Top of Available data
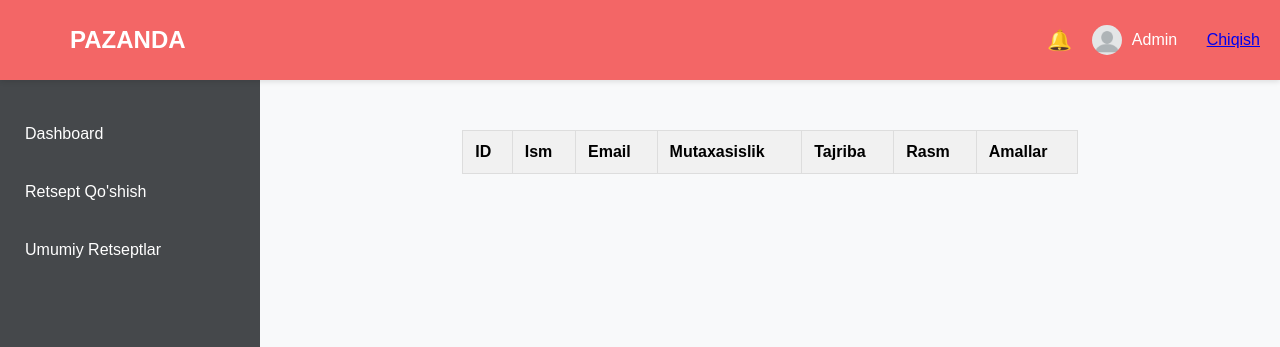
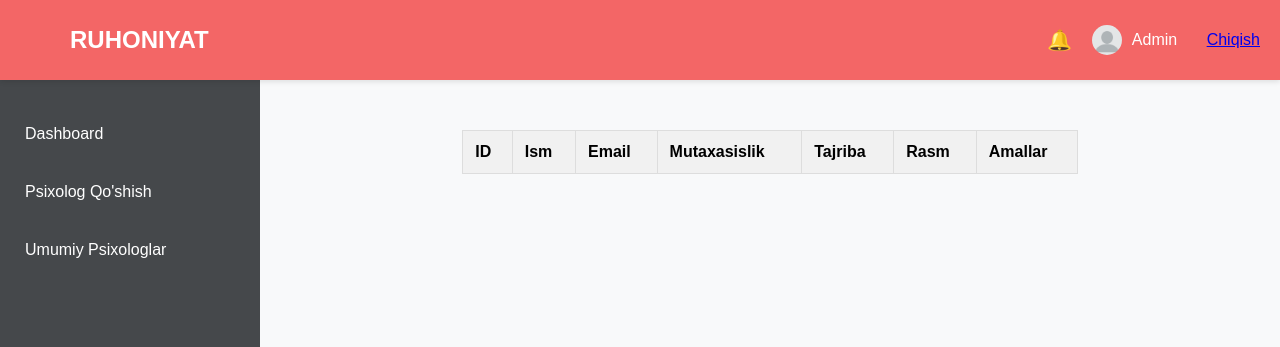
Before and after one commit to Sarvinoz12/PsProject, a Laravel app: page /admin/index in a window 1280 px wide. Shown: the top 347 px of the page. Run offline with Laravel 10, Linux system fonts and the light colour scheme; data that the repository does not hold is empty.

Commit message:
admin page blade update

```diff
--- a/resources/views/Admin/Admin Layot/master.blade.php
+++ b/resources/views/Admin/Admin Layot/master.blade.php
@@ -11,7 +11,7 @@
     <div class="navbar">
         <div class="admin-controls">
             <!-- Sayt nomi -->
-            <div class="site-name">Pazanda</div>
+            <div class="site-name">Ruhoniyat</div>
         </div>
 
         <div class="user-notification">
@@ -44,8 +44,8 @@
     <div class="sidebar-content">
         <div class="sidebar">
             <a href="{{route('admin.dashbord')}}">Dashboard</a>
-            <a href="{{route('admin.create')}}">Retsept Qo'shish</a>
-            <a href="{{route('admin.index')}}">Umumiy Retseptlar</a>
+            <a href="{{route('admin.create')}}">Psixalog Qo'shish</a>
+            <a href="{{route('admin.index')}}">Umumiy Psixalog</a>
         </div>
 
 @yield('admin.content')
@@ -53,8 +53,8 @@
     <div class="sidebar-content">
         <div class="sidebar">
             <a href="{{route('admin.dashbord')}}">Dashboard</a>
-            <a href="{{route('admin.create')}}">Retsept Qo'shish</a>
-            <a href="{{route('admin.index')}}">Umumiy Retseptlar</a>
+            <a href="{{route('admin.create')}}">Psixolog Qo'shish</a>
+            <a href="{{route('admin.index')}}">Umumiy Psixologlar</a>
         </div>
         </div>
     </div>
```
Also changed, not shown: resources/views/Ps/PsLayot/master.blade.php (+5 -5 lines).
Bottom of Available data
_Exercise objective_. Copy out all the records exactly, excluding pictures.

_Answer for the task_.
Before and after one commit to Sarvinoz12/PsProject, a Laravel app: page /admin/index in a window 1280 px wide. Shown: the top 347 px of the page. Run offline with Laravel 10, Linux system fonts and the light colour scheme; data that the repository does not hold is empty.

Commit message:
admin page blade update

```diff
--- a/resources/views/Admin/Admin Layot/master.blade.php
+++ b/resources/views/Admin/Admin Layot/master.blade.php
@@ -11,7 +11,7 @@
     <div class="navbar">
         <div class="admin-controls">
             <!-- Sayt nomi -->
-            <div class="site-name">Pazanda</div>
+            <div class="site-name">Ruhoniyat</div>
         </div>
 
         <div class="user-notification">
@@ -44,8 +44,8 @@
     <div class="sidebar-content">
         <div class="sidebar">
             <a href="{{route('admin.dashbord')}}">Dashboard</a>
-            <a href="{{route('admin.create')}}">Retsept Qo'shish</a>
-            <a href="{{route('admin.index')}}">Umumiy Retseptlar</a>
+            <a href="{{route('admin.create')}}">Psixalog Qo'shish</a>
+            <a href="{{route('admin.index')}}">Umumiy Psixalog</a>
         </div>
 
 @yield('admin.content')
@@ -53,8 +53,8 @@
     <div class="sidebar-content">
         <div class="sidebar">
             <a href="{{route('admin.dashbord')}}">Dashboard</a>
-            <a href="{{route('admin.create')}}">Retsept Qo'shish</a>
-            <a href="{{route('admin.index')}}">Umumiy Retseptlar</a>
+            <a href="{{route('admin.create')}}">Psixolog Qo'shish</a>
+            <a href="{{route('admin.index')}}">Umumiy Psixologlar</a>
         </div>
         </div>
     </div>
```
Also changed, not shown: resources/views/Ps/PsLayot/master.blade.php (+5 -5 lines).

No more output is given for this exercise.